##### Records for this exercise #####

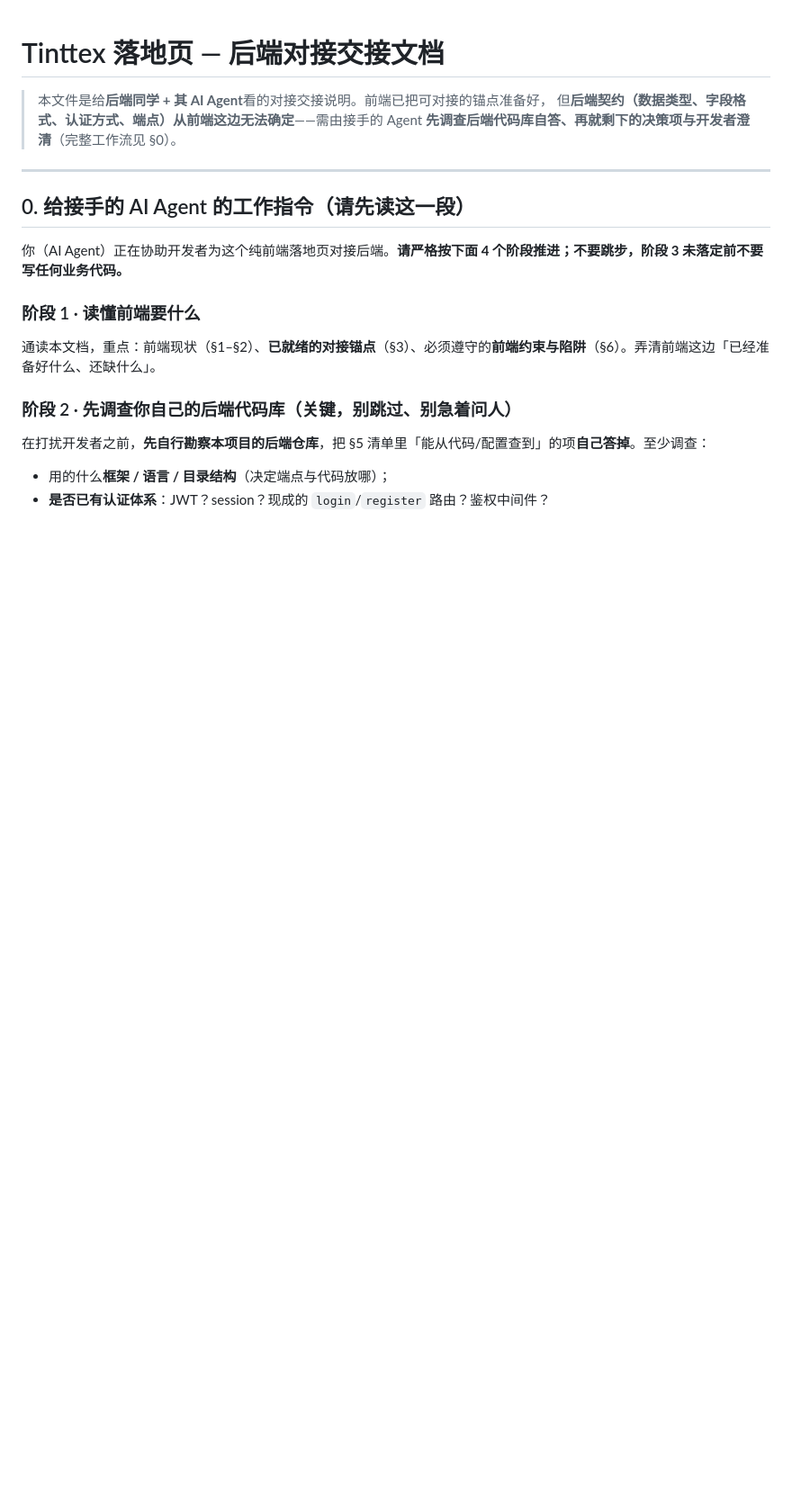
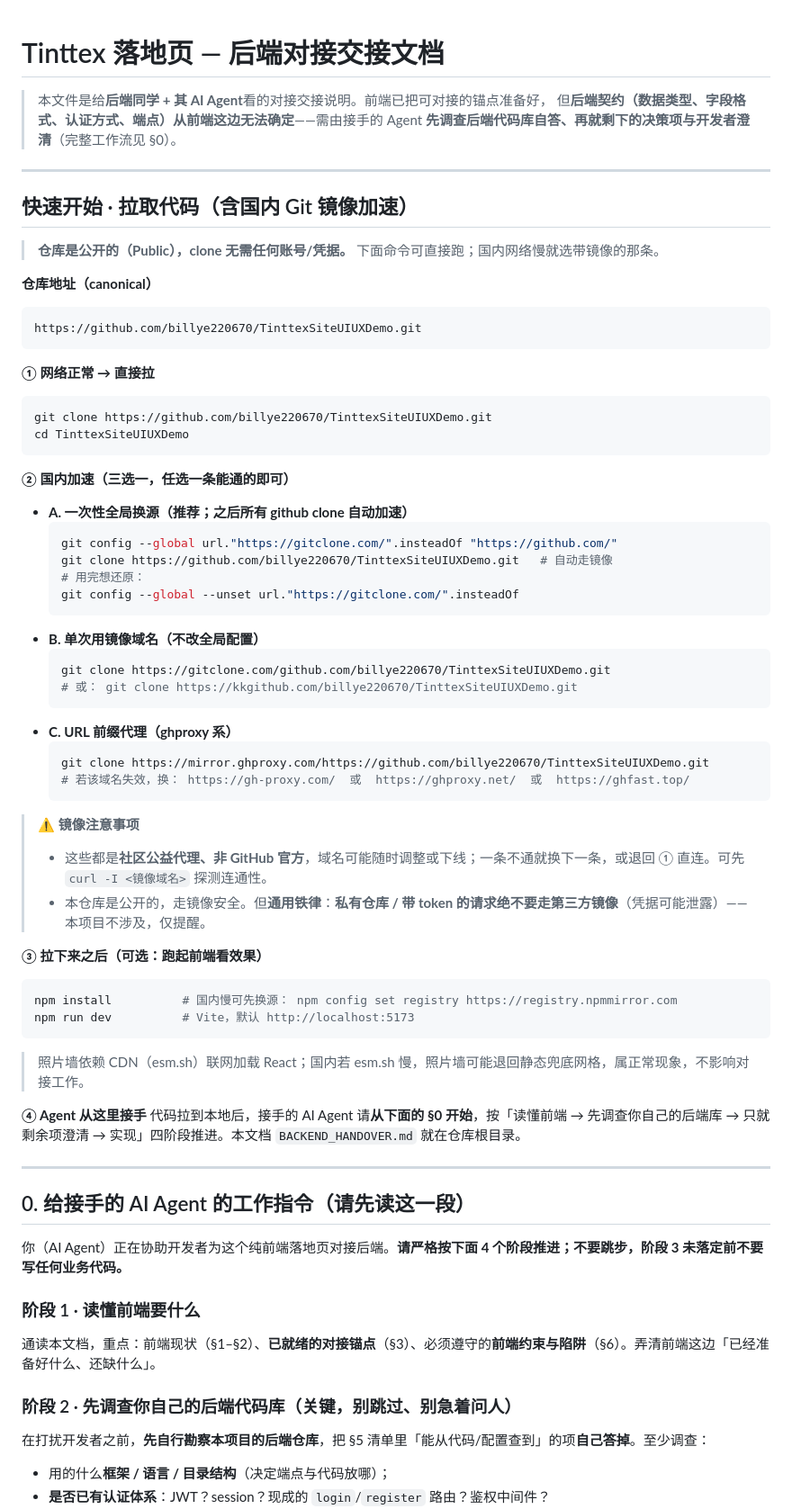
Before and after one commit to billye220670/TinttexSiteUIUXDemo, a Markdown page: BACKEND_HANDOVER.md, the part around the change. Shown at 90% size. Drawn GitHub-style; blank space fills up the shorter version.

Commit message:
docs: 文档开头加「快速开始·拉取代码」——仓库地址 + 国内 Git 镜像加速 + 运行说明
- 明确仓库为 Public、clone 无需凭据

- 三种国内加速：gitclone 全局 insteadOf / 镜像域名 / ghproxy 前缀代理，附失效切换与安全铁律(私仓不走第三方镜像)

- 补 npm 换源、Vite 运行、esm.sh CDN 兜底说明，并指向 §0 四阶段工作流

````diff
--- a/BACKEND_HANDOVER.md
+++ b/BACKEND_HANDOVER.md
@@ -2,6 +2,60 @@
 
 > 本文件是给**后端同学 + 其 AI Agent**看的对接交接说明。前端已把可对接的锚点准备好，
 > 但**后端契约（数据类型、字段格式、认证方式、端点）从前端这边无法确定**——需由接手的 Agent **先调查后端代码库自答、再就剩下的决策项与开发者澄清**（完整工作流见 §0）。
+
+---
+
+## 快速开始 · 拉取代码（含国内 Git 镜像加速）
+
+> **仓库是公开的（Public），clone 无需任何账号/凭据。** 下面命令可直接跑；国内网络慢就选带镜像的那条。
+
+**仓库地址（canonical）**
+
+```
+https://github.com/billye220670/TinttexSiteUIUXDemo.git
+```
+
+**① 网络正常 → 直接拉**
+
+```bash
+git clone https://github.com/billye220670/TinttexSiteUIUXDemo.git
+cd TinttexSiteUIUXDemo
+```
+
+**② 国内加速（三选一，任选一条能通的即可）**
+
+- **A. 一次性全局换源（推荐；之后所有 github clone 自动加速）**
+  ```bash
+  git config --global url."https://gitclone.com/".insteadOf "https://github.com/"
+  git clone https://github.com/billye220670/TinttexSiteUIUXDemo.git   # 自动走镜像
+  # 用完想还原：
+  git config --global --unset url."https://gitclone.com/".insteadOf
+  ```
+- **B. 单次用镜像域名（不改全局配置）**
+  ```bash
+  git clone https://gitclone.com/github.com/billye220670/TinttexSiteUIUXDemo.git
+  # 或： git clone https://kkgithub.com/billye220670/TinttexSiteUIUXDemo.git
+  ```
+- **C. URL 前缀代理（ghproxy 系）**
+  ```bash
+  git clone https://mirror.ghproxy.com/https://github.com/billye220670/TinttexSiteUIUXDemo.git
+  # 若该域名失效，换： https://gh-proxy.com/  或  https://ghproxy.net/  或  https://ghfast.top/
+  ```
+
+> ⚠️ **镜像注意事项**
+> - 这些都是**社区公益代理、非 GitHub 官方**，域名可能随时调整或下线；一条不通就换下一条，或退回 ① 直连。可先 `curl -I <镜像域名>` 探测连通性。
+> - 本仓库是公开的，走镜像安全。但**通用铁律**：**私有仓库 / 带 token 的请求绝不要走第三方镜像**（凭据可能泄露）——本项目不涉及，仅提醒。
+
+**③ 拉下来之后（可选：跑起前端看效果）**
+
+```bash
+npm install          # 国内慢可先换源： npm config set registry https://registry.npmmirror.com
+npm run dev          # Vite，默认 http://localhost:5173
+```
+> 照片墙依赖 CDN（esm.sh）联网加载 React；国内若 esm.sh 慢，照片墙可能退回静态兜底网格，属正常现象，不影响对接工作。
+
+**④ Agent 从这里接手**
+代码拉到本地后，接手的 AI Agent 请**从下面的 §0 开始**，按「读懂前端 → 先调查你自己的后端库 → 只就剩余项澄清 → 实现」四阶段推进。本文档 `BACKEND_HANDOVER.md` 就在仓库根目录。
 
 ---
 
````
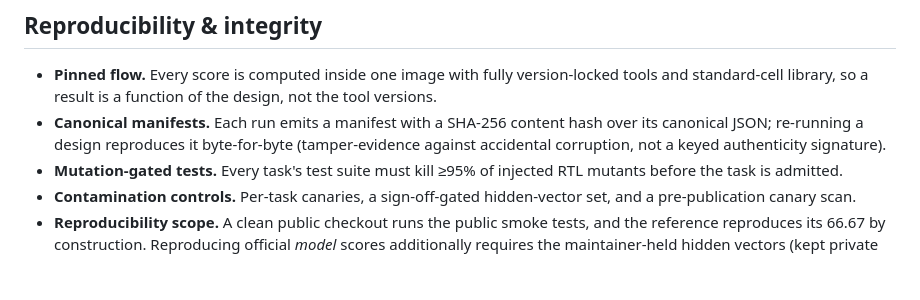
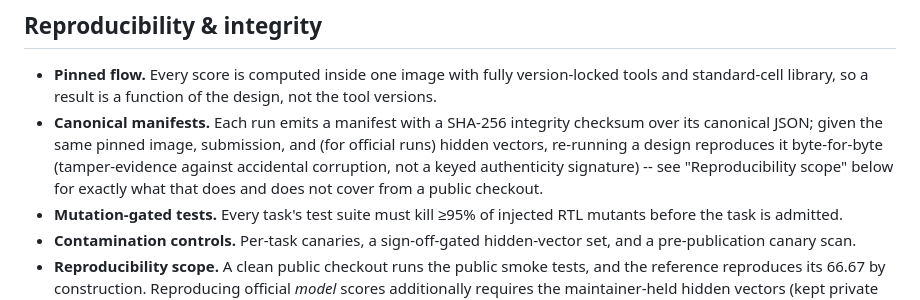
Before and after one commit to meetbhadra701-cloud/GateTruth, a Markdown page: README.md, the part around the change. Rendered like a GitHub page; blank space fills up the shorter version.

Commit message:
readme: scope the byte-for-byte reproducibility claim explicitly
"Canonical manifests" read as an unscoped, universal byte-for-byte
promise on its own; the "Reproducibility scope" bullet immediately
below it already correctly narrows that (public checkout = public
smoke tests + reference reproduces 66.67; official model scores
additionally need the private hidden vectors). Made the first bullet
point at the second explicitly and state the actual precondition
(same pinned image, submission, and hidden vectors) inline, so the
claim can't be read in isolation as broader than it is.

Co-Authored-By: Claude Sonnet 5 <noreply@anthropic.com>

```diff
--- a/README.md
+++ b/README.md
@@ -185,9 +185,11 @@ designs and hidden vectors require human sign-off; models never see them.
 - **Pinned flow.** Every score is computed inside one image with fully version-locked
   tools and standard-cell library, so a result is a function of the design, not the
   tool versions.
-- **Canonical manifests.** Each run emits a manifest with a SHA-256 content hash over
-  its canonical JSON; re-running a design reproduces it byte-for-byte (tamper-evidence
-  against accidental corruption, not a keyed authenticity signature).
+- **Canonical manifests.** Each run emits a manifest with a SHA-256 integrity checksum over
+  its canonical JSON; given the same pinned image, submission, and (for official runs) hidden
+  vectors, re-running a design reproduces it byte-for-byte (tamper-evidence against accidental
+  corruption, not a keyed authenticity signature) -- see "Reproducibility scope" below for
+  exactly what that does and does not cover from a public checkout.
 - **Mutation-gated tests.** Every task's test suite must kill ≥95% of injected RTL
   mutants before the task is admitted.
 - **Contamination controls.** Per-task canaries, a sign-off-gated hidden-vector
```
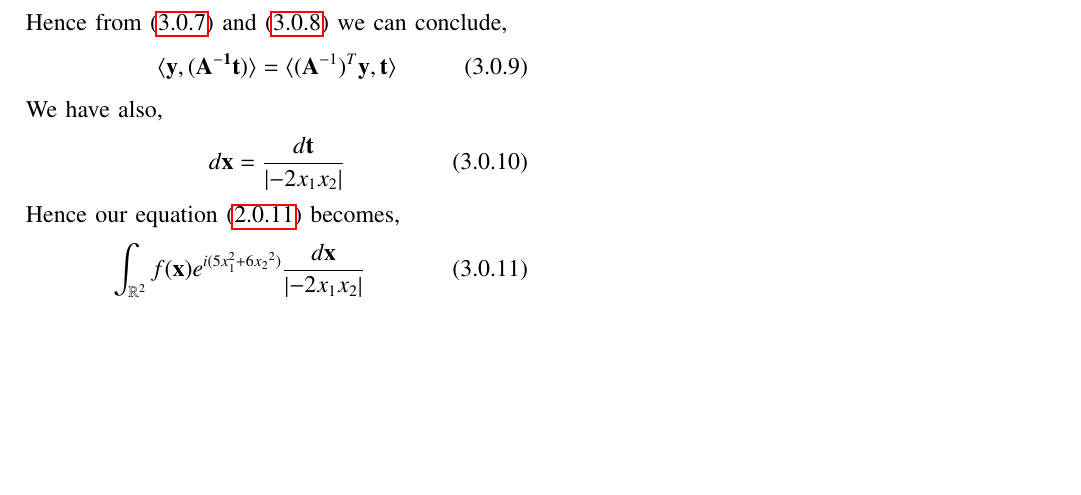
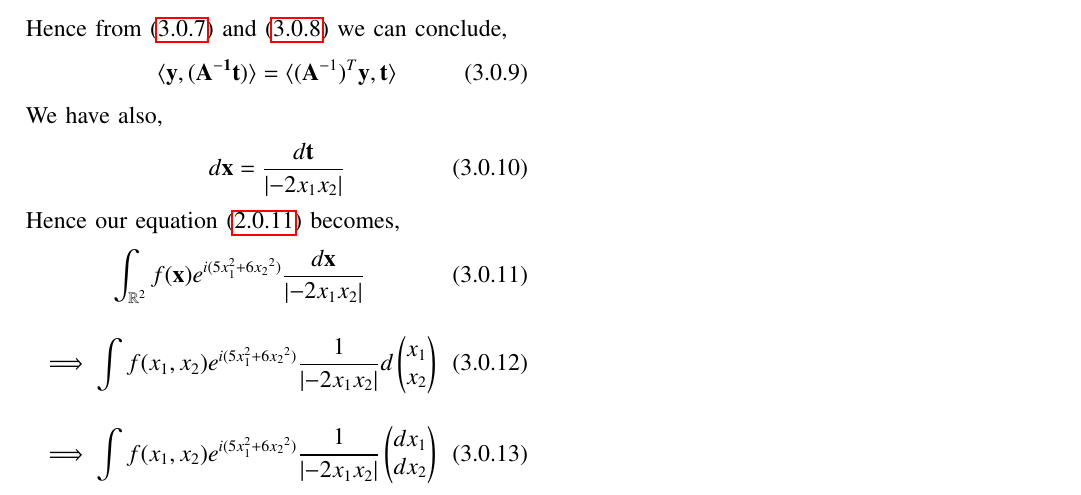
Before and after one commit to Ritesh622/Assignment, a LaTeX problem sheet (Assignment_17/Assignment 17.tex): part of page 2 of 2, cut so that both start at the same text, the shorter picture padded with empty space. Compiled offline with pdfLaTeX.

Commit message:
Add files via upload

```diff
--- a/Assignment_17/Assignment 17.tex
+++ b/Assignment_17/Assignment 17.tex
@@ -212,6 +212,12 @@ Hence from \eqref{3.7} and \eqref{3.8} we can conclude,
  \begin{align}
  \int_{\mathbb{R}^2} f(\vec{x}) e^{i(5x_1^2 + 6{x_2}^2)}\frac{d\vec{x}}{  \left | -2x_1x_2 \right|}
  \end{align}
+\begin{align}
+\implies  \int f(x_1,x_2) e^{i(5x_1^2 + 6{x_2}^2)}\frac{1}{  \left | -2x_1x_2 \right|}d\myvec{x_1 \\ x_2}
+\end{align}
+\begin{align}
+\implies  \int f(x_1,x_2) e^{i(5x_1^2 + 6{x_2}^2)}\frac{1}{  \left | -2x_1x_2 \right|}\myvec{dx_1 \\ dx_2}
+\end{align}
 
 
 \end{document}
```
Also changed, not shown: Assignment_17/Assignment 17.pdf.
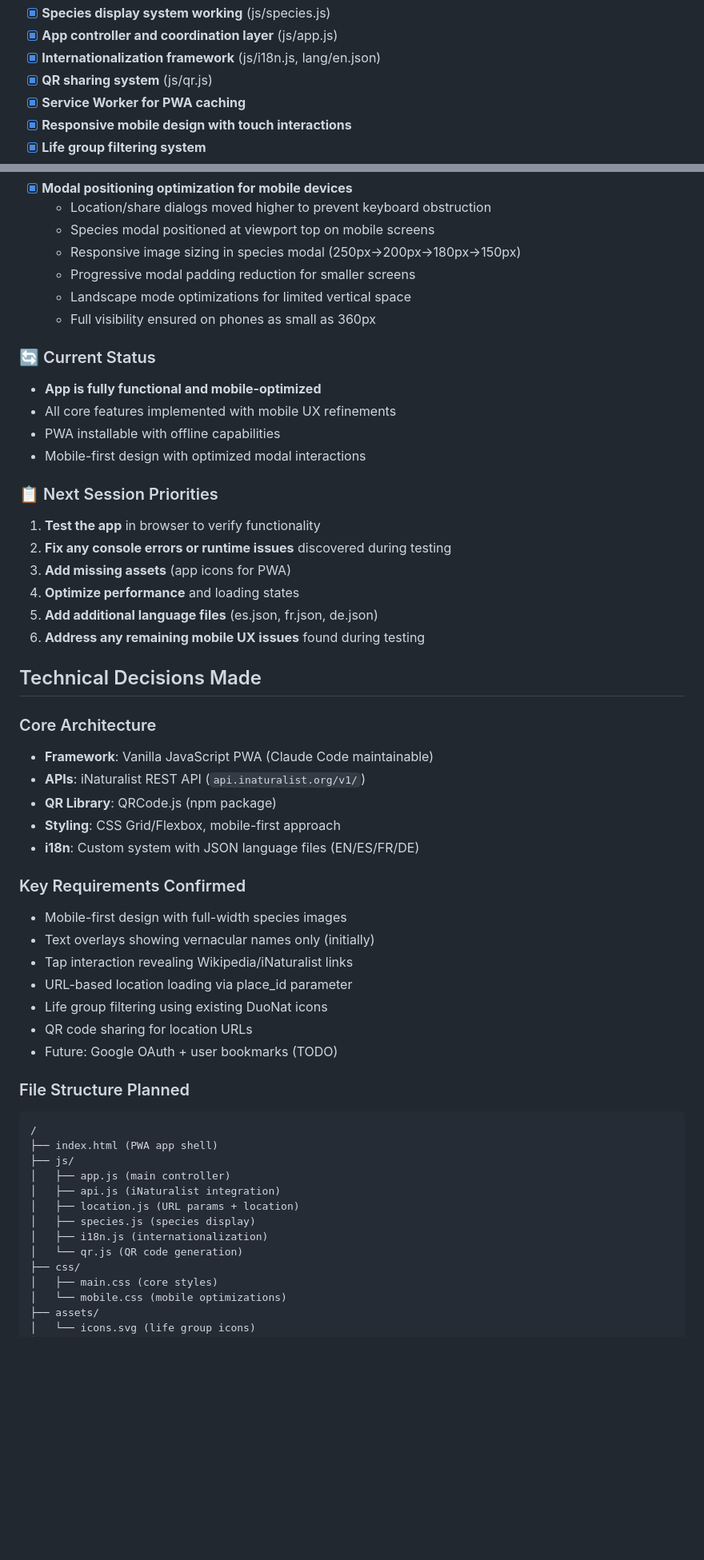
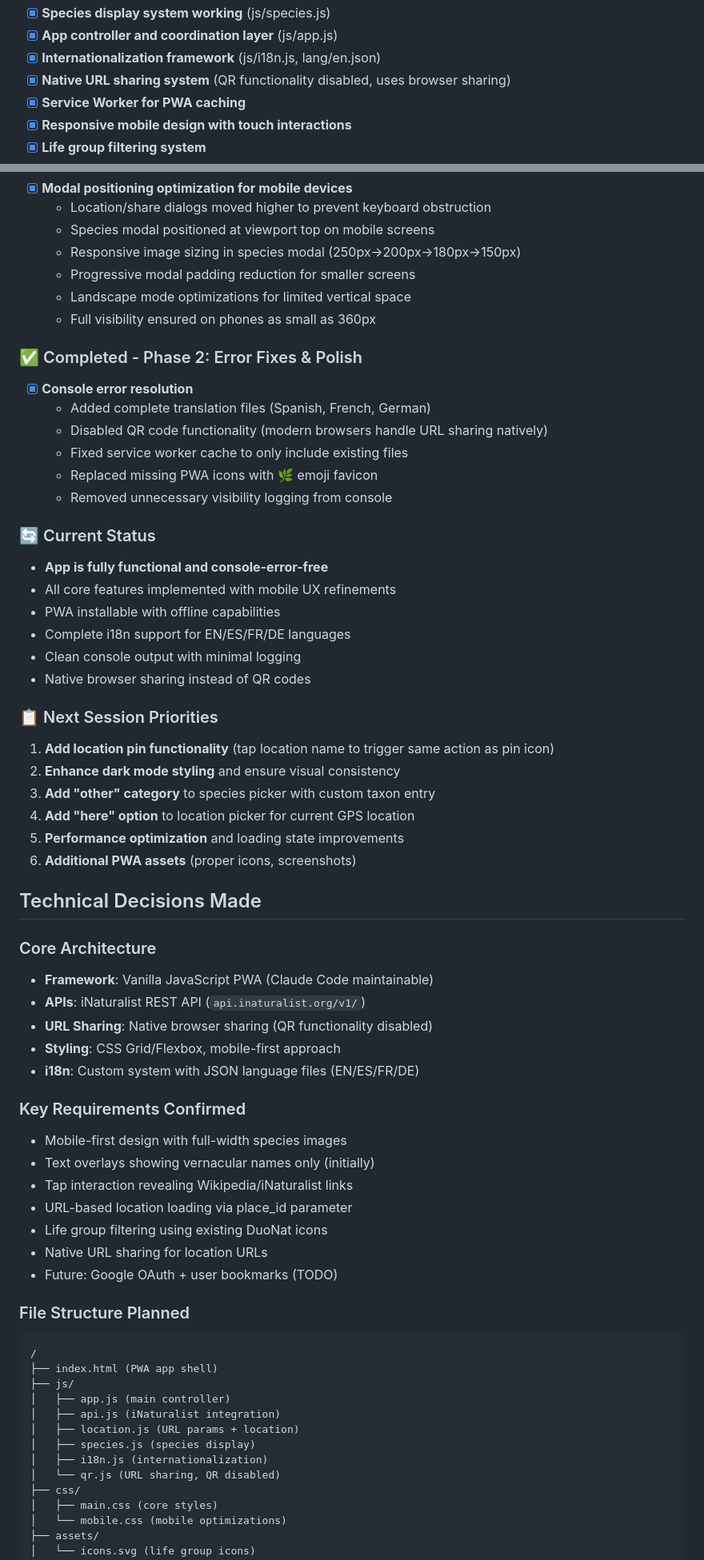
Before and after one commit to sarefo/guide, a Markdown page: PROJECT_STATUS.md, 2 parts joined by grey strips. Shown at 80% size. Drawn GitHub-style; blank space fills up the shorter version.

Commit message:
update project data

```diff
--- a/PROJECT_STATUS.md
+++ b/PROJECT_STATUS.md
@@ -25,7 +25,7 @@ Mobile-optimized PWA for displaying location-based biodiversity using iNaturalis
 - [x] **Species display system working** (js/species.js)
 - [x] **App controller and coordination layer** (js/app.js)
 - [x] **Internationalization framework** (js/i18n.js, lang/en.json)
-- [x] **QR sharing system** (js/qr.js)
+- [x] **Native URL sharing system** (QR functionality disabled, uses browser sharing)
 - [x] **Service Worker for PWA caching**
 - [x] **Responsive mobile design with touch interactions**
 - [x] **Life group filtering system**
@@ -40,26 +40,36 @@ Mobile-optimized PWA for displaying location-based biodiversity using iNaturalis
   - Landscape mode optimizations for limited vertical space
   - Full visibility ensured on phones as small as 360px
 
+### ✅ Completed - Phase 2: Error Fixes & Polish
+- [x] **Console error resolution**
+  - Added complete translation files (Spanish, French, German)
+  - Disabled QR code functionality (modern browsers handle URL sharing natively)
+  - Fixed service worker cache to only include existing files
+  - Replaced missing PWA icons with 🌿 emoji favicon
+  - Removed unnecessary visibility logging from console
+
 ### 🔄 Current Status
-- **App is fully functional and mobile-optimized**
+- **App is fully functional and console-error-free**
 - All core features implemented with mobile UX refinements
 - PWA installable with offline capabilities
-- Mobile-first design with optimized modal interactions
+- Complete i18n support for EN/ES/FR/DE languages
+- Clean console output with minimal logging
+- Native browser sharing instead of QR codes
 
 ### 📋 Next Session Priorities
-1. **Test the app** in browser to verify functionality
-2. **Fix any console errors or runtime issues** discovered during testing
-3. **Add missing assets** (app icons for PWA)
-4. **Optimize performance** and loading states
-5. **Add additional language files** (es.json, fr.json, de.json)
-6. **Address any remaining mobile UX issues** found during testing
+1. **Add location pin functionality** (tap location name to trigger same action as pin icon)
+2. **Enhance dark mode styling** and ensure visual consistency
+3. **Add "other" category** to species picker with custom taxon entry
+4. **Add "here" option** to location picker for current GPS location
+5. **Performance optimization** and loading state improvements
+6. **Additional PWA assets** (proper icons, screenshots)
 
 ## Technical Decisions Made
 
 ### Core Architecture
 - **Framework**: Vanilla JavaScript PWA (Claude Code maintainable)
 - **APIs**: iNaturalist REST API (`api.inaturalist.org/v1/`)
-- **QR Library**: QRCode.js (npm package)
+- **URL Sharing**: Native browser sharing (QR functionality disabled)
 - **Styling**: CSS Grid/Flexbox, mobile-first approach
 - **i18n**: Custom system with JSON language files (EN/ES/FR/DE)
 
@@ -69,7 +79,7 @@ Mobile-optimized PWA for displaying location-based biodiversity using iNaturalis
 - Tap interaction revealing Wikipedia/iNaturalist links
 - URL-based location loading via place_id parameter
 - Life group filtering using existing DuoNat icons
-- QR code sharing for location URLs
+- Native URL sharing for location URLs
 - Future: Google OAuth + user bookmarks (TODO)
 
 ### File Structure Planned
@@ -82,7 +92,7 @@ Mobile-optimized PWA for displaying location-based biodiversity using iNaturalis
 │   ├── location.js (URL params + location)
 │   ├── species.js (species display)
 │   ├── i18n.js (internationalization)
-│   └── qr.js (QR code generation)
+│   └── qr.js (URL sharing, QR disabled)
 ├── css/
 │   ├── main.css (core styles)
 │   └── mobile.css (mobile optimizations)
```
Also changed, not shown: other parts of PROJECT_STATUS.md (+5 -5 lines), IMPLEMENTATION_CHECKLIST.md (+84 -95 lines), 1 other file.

#####

Task brief :: Pull out all lines containing the word "ghproxy" from the entries above.

Exercise response ::
- 三种国内加速：gitclone 全局 insteadOf / 镜像域名 / ghproxy 前缀代理，附失效切换与安全铁律(私仓不走第三方镜像)
+- **C. URL 前缀代理（ghproxy 系）**
+  git clone https://mirror.ghproxy.com/https://github.com/billye220670/TinttexSiteUIUXDemo.git
+  # 若该域名失效，换： https://gh-proxy.com/  或  https://ghproxy.net/  或  https://ghfast.top/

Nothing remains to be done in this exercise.